Aid in dying should be an option

 

I am a 78-year-old retired physician who has a different perspective on what has been termed assisted suicide. Aid in dying is a more appropriate term. During my years of practice I cared for numerous patients during their final days. Many slipped away peacefully, but there were those who suffered a slow, agonizing, degrading end. It was not uncommon for them to ask for death, but death does not always come easily. It is for this group that aid in dying is intended. It is based on an understanding reached between a patient and his doctor only after all the facets of the case have been reviewed.

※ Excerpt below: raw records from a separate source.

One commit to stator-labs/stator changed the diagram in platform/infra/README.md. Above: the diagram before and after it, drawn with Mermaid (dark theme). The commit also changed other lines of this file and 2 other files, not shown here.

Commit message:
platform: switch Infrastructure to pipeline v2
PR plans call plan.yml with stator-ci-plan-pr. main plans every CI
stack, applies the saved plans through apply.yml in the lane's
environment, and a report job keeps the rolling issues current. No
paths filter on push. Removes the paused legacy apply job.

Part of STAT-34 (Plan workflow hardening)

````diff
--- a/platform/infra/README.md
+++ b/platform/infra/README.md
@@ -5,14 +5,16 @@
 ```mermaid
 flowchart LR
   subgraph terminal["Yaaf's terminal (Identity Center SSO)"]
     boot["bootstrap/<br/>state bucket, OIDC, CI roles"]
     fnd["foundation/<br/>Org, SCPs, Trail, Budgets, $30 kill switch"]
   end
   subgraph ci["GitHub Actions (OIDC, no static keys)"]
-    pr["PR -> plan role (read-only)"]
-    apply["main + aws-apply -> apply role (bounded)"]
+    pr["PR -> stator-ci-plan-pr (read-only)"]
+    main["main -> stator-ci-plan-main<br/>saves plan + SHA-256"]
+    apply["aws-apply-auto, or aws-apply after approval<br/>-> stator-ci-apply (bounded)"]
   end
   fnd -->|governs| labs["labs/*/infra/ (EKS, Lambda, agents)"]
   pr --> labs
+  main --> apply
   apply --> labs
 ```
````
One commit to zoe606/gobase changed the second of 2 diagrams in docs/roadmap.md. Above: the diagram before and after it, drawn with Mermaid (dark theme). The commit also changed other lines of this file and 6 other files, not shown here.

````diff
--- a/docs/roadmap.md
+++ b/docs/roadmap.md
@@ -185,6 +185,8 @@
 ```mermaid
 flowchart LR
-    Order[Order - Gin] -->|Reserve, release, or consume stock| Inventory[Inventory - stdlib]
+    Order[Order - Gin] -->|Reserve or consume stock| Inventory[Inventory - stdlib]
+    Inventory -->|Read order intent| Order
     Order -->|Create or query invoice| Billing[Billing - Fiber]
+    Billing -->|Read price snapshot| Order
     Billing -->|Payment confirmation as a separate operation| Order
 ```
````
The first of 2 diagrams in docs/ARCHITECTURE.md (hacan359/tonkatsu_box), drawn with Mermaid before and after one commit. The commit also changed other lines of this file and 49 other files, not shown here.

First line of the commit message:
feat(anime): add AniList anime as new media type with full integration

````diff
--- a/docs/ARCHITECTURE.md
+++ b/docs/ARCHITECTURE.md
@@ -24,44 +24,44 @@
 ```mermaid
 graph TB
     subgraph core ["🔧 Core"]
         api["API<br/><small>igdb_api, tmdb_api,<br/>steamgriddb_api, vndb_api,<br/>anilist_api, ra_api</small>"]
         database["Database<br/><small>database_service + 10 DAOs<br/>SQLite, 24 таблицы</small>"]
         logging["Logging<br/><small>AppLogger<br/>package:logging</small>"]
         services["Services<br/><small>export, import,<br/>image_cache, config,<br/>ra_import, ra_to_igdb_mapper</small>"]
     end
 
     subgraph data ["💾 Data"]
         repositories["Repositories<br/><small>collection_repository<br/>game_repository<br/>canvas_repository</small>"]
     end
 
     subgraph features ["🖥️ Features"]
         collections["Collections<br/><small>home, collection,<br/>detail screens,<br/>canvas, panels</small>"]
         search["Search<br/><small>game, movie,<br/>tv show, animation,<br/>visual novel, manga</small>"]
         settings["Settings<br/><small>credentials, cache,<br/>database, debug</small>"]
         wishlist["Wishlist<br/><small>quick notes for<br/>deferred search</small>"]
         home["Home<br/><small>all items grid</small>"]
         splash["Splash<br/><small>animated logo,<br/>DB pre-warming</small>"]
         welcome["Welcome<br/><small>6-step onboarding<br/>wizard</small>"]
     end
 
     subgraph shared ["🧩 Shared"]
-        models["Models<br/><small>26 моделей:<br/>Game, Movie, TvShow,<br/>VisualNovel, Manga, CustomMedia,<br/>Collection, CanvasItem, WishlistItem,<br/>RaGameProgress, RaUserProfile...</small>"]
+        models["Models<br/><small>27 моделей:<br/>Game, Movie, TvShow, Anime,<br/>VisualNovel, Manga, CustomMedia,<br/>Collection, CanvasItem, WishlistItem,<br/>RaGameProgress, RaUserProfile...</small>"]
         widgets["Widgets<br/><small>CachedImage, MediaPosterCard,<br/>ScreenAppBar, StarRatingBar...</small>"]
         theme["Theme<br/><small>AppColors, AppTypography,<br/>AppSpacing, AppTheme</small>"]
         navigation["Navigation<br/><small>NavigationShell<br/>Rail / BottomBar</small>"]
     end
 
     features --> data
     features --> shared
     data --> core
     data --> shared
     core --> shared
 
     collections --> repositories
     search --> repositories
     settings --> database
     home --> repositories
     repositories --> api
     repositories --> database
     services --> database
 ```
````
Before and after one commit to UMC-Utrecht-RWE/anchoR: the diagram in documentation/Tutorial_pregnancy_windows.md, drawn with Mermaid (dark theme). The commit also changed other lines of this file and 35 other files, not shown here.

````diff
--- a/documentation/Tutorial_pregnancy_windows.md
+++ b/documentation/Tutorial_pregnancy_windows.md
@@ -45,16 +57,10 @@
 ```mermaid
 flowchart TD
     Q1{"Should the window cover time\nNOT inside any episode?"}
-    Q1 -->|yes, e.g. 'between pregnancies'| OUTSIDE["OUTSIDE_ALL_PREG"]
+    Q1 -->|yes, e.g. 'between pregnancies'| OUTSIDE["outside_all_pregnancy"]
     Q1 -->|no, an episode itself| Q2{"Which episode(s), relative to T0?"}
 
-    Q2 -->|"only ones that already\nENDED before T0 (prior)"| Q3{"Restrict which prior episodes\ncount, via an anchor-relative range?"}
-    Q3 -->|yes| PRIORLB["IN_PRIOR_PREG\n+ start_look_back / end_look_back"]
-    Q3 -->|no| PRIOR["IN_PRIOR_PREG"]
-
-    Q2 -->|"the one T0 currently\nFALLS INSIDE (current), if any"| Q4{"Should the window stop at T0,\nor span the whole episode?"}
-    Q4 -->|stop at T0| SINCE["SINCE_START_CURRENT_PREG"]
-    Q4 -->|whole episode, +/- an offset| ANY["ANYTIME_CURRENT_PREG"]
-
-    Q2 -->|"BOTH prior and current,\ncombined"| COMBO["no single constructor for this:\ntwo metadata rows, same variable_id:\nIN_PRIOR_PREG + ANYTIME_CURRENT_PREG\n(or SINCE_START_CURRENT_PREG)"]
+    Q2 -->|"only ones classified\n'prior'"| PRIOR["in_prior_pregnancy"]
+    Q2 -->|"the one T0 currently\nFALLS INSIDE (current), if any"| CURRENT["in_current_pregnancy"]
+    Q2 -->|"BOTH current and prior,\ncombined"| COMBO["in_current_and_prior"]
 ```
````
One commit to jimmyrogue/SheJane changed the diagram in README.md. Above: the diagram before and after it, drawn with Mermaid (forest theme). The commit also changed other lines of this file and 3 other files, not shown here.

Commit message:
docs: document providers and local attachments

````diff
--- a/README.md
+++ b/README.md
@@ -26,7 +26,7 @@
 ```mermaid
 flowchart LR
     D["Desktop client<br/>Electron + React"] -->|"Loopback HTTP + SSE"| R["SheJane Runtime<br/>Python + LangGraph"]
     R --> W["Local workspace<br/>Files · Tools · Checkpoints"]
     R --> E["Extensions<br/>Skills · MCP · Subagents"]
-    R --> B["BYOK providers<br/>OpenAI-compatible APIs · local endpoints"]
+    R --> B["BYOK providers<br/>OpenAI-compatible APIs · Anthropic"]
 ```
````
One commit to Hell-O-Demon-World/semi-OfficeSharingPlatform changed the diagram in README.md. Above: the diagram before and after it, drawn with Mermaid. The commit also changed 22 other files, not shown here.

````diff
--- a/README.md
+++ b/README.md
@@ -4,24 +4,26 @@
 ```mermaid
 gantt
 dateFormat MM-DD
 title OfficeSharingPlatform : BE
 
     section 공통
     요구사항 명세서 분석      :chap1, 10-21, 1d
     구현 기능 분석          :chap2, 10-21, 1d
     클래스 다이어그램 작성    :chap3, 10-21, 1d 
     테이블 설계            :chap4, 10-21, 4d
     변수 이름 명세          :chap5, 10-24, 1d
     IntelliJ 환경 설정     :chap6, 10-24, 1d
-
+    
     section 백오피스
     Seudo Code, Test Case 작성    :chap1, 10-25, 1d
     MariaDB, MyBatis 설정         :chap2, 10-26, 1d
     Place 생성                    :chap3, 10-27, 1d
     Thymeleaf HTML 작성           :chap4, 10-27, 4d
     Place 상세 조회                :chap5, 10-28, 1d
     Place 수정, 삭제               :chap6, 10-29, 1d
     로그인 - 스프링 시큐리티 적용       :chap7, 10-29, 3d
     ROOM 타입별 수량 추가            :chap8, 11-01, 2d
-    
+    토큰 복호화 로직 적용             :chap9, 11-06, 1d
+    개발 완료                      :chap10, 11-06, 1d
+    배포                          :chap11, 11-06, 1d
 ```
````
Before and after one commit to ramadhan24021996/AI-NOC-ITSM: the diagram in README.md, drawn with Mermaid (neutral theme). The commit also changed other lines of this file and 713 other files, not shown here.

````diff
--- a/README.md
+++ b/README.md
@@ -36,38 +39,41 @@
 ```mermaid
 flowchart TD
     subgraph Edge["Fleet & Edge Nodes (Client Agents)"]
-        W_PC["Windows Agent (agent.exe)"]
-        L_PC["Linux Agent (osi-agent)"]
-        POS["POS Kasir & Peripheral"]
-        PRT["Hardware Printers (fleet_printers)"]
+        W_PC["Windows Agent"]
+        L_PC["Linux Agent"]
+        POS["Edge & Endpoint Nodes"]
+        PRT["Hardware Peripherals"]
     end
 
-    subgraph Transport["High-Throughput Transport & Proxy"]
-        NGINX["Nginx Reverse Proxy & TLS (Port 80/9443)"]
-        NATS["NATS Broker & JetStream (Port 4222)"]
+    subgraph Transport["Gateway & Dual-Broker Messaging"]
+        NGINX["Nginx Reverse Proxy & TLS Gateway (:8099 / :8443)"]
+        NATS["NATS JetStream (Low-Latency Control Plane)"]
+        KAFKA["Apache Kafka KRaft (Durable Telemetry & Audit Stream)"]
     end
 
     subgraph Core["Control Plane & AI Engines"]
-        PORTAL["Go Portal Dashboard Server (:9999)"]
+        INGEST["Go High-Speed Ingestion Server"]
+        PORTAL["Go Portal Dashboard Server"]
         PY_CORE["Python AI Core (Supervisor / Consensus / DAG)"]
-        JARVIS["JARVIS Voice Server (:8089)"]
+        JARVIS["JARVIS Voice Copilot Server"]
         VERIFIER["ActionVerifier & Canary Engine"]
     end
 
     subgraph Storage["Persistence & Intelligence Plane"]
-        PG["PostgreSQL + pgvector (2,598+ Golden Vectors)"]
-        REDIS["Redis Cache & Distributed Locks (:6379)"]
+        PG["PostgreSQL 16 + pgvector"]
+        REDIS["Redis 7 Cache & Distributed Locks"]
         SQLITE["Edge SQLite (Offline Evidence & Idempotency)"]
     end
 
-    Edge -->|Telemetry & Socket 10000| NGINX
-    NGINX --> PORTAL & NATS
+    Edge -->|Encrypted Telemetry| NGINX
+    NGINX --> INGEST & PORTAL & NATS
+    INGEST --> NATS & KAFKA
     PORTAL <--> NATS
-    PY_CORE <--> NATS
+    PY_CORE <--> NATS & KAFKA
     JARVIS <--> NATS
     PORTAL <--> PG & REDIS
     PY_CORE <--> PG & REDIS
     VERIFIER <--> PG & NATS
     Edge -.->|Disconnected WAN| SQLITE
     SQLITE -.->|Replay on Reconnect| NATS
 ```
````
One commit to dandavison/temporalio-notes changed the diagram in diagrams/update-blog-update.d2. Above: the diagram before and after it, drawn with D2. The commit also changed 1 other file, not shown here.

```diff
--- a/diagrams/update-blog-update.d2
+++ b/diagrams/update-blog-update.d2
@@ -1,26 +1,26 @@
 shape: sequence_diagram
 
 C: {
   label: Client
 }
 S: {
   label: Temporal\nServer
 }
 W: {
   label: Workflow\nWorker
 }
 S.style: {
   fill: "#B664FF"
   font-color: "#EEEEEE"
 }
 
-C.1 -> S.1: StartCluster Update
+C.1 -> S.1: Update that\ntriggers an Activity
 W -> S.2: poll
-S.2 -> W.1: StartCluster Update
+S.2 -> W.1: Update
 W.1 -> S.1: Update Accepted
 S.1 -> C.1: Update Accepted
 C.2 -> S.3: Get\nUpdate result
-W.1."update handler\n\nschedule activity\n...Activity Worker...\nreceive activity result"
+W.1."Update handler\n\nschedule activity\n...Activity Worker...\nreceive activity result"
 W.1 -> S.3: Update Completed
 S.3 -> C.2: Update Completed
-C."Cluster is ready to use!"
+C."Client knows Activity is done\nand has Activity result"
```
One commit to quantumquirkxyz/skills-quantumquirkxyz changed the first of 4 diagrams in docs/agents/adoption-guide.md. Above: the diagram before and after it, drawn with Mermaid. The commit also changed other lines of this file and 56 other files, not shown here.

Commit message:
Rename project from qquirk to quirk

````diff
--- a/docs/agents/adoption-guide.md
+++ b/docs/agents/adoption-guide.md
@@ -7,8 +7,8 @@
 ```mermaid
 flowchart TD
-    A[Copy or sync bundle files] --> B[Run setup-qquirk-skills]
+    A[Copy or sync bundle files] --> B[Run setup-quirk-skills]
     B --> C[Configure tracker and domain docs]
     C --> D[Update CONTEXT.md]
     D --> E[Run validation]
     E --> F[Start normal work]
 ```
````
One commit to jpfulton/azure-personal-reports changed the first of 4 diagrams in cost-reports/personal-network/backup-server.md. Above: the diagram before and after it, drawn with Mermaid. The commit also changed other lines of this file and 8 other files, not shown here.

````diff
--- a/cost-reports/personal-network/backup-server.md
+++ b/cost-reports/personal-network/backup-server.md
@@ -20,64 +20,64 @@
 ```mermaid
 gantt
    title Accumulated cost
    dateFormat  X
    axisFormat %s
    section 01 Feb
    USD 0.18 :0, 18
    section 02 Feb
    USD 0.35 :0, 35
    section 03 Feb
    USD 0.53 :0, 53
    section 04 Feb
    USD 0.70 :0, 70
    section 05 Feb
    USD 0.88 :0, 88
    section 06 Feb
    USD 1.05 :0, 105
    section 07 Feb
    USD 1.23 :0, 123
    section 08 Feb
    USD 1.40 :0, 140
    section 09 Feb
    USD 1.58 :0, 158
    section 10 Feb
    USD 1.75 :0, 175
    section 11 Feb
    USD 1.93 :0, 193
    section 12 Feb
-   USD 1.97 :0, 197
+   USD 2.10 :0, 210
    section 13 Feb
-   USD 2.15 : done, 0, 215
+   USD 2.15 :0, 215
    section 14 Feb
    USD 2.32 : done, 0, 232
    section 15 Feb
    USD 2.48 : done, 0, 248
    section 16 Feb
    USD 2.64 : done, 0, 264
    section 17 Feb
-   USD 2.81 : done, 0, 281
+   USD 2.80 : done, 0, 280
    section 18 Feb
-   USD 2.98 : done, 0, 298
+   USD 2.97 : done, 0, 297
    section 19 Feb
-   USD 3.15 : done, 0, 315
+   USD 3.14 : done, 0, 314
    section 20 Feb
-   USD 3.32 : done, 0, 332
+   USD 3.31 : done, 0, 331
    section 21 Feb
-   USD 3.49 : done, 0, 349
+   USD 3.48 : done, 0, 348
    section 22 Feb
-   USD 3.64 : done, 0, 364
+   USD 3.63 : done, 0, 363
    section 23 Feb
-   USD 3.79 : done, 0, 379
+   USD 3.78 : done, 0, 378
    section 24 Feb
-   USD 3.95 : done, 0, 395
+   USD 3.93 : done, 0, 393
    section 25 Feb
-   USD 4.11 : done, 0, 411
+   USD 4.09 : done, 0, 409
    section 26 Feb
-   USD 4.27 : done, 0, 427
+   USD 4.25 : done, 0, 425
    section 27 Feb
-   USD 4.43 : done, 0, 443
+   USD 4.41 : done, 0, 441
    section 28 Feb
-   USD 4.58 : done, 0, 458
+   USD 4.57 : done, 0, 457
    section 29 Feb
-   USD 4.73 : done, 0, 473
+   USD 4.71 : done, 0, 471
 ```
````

If there is mutual agreement, a prescription for a potentially life-ending drug is issued, which the patient may use at his discretion. Aid in dying allows the dying patient to be in charge of his final time. Experience shows that approximately one-third of patients who have properly obtained an aid-in-dying prescription never use it but do experience great relief in knowing they are in charge of their destiny.

The Montana Supreme Court has opined that it is not illegal for a dying patient to use aid in dying. Nor is it illegal for a physician to counsel or aid his dying patient in his end-of-life decisions.

There are physicians who believe aid in dying violates a physician’s code of ethics. I, for one, believe allowing a patient with a terminal disease to suffer needlessly is in fact a violation of our duty to relieve suffering and pain. I also know that many physicians believe in the principle of aid in dying but shy away out of fear of a malpractice suit.

Aid in dying is intended for people with diagnosed disease in terminal stages. Even with this in mind I cannot believe there are “lazy physicians” lurking out there who would either murder a patient rather than try to establish a diagnosis or to avoid malpractice, nor can I believe aid in dying corrupts the profession.

Aid in dying is not for everyone, but why should those who do not believe in it want to block the availability for someone who does believe? Why would anyone want to interfere with such a private thing as a dying person’s last wishes? I hope when my end is near I have a physician who gives me good counsel.

Dr. Jim McCreedy

Great Falls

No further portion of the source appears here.